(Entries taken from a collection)
┄┄┄┄┄┄┄┄┄┄
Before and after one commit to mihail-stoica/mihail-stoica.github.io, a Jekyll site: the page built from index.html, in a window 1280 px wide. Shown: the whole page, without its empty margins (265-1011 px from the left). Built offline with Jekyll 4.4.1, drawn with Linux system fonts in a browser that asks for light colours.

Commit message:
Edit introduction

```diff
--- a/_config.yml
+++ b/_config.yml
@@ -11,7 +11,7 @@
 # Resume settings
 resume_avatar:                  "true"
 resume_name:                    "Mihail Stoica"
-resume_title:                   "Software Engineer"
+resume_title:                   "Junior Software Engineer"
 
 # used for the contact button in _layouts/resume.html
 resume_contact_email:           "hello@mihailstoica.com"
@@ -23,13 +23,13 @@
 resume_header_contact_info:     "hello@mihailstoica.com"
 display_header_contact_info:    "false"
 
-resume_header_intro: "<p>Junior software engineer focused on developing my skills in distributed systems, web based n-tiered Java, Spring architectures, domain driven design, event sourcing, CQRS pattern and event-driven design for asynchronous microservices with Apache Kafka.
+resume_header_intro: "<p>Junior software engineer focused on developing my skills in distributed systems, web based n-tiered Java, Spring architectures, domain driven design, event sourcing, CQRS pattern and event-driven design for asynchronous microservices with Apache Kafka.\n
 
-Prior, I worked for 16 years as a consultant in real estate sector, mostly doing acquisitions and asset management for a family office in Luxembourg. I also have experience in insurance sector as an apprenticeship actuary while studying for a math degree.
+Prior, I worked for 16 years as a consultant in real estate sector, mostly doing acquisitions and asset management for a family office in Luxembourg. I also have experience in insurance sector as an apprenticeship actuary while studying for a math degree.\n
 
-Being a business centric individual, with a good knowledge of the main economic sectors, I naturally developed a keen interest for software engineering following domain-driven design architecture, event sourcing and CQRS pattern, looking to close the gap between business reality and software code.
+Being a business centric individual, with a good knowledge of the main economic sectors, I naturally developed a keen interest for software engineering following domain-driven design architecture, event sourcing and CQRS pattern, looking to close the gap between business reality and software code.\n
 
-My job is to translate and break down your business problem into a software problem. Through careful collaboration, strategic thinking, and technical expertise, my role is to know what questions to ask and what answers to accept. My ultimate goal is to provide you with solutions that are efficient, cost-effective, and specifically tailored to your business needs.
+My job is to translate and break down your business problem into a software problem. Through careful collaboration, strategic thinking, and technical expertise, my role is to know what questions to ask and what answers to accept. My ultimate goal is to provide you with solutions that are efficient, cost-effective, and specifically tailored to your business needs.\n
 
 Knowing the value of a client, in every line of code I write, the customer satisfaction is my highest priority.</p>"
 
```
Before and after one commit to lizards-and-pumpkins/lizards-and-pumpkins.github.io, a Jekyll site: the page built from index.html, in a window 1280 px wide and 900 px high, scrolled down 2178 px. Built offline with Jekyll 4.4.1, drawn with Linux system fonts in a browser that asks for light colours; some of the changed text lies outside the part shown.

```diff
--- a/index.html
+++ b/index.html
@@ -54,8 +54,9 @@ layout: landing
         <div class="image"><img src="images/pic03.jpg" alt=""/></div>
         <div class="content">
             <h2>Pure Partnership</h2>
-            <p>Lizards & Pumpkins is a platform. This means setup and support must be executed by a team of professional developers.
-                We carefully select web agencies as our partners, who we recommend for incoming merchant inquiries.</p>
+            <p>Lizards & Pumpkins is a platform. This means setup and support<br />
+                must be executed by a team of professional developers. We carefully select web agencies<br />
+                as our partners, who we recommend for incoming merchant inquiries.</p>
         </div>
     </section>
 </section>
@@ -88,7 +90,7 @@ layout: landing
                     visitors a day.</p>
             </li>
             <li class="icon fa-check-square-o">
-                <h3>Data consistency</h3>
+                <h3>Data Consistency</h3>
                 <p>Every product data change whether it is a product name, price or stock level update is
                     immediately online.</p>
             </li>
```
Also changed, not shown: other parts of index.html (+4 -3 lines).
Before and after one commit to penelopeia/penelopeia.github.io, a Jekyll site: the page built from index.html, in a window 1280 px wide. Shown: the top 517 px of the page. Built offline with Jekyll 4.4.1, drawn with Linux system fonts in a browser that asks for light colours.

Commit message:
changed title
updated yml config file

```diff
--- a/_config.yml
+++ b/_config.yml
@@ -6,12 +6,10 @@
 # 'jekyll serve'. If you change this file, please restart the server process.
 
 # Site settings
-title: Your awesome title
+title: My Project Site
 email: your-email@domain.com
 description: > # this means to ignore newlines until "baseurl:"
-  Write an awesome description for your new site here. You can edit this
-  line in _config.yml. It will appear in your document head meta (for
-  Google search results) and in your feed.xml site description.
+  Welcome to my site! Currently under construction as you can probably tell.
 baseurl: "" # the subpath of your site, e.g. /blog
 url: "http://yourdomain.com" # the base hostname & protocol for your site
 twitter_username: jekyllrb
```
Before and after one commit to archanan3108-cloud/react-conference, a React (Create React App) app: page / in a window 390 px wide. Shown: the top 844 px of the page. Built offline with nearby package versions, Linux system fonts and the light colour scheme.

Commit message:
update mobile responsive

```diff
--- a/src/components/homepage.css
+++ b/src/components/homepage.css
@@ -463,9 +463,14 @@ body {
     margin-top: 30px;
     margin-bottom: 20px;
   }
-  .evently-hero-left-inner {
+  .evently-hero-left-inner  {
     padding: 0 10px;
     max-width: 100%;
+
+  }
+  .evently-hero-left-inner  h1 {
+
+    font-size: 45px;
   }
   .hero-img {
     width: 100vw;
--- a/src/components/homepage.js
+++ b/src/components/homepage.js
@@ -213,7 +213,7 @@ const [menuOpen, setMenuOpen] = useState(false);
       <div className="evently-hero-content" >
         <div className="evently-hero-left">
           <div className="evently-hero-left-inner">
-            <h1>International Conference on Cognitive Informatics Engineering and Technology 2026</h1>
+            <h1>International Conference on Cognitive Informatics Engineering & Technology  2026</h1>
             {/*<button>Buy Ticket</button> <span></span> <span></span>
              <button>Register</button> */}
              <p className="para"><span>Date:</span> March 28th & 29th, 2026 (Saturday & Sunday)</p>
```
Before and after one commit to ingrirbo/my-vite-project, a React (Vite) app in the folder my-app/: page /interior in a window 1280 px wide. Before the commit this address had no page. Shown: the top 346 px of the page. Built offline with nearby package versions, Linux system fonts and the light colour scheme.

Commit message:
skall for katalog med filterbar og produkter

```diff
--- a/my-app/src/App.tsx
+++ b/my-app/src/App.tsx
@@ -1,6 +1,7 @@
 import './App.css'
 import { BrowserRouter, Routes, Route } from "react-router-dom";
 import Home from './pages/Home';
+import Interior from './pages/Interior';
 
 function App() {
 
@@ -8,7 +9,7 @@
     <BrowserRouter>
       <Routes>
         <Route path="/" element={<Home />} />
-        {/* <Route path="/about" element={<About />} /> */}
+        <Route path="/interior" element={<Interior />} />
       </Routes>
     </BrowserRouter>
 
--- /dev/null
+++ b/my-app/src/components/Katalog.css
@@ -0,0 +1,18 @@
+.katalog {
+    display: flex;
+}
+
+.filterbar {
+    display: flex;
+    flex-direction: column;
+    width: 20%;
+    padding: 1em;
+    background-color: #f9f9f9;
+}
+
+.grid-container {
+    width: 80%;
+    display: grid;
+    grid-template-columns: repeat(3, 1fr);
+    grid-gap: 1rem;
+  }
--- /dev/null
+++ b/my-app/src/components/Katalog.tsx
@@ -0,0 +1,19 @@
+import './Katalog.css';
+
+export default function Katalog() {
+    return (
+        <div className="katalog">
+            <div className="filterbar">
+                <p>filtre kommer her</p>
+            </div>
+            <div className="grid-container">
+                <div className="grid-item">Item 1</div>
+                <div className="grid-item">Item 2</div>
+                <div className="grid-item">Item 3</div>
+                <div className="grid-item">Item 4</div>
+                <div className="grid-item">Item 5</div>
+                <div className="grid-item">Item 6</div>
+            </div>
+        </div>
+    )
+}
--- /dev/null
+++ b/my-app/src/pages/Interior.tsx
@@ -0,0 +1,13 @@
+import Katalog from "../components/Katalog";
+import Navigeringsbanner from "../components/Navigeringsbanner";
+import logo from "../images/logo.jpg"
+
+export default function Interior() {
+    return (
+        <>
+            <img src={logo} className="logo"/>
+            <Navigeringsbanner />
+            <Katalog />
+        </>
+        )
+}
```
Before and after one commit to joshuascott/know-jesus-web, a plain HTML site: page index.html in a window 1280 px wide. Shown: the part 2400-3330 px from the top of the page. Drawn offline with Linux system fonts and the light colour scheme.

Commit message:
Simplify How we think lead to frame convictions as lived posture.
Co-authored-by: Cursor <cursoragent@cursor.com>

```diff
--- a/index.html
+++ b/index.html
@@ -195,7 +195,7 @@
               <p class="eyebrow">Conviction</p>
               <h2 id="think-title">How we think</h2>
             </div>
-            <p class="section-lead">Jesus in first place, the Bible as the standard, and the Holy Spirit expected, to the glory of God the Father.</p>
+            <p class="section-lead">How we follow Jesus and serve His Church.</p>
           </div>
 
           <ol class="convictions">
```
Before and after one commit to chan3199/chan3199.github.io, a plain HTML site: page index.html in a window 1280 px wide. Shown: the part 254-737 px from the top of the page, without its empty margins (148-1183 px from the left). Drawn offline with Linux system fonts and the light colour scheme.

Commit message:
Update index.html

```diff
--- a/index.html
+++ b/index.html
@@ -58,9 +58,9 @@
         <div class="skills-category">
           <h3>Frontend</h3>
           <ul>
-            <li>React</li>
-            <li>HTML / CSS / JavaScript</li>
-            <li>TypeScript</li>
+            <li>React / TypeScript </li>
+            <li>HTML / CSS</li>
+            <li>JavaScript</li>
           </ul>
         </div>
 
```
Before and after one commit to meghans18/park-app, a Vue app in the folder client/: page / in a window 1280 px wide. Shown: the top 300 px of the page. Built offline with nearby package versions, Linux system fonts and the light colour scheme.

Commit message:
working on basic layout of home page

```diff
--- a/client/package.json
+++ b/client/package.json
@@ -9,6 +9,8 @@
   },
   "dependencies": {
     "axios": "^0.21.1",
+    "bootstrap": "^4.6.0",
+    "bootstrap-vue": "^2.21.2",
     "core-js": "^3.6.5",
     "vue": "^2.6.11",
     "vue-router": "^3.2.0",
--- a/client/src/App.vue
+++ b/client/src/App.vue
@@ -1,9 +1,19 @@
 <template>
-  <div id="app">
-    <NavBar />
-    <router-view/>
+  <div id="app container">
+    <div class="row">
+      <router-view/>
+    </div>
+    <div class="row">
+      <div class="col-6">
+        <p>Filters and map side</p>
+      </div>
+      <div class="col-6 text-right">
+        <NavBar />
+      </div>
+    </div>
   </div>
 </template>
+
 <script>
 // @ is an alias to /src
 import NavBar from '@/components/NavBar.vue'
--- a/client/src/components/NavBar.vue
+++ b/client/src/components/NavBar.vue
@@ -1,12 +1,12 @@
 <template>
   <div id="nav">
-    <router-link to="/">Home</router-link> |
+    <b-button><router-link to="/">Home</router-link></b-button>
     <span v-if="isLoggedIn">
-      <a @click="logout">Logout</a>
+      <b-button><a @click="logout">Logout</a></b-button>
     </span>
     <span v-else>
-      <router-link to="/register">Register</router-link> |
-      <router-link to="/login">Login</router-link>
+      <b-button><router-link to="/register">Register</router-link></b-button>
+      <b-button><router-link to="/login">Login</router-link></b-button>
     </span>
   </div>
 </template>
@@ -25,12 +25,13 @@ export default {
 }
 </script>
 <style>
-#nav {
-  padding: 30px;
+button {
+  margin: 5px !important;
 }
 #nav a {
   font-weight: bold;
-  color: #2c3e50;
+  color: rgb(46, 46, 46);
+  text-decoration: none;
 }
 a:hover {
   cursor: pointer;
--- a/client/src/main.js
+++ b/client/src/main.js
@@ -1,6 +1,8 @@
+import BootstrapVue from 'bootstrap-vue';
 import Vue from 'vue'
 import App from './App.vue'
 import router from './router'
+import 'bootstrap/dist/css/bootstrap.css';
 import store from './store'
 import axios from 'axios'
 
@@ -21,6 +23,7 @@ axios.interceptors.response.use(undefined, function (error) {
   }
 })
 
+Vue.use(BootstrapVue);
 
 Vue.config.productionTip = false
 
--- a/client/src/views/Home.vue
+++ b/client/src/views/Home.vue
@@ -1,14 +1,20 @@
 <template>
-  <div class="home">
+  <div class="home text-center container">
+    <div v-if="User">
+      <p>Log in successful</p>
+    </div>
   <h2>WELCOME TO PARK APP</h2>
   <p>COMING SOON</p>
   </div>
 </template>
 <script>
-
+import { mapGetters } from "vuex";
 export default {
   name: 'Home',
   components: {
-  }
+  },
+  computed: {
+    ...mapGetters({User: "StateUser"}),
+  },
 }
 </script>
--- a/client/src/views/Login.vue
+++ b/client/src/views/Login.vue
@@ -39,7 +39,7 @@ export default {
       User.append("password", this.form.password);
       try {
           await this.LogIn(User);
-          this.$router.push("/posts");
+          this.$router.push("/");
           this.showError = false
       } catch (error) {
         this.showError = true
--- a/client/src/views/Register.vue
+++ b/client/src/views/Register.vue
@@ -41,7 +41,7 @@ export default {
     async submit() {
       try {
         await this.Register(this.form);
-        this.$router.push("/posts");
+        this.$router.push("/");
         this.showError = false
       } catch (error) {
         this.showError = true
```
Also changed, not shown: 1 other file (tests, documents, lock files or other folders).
┄┄┄┄┄┄┄┄┄┄
The task :: From the data above, copy each line that has the string "export".

Result for this exercise ::
+export default function Katalog() {
+export default function Interior() {
@@ -25,12 +25,13 @@ export default {
 export default {
@@ -39,7 +39,7 @@ export default {
@@ -41,7 +41,7 @@ export default {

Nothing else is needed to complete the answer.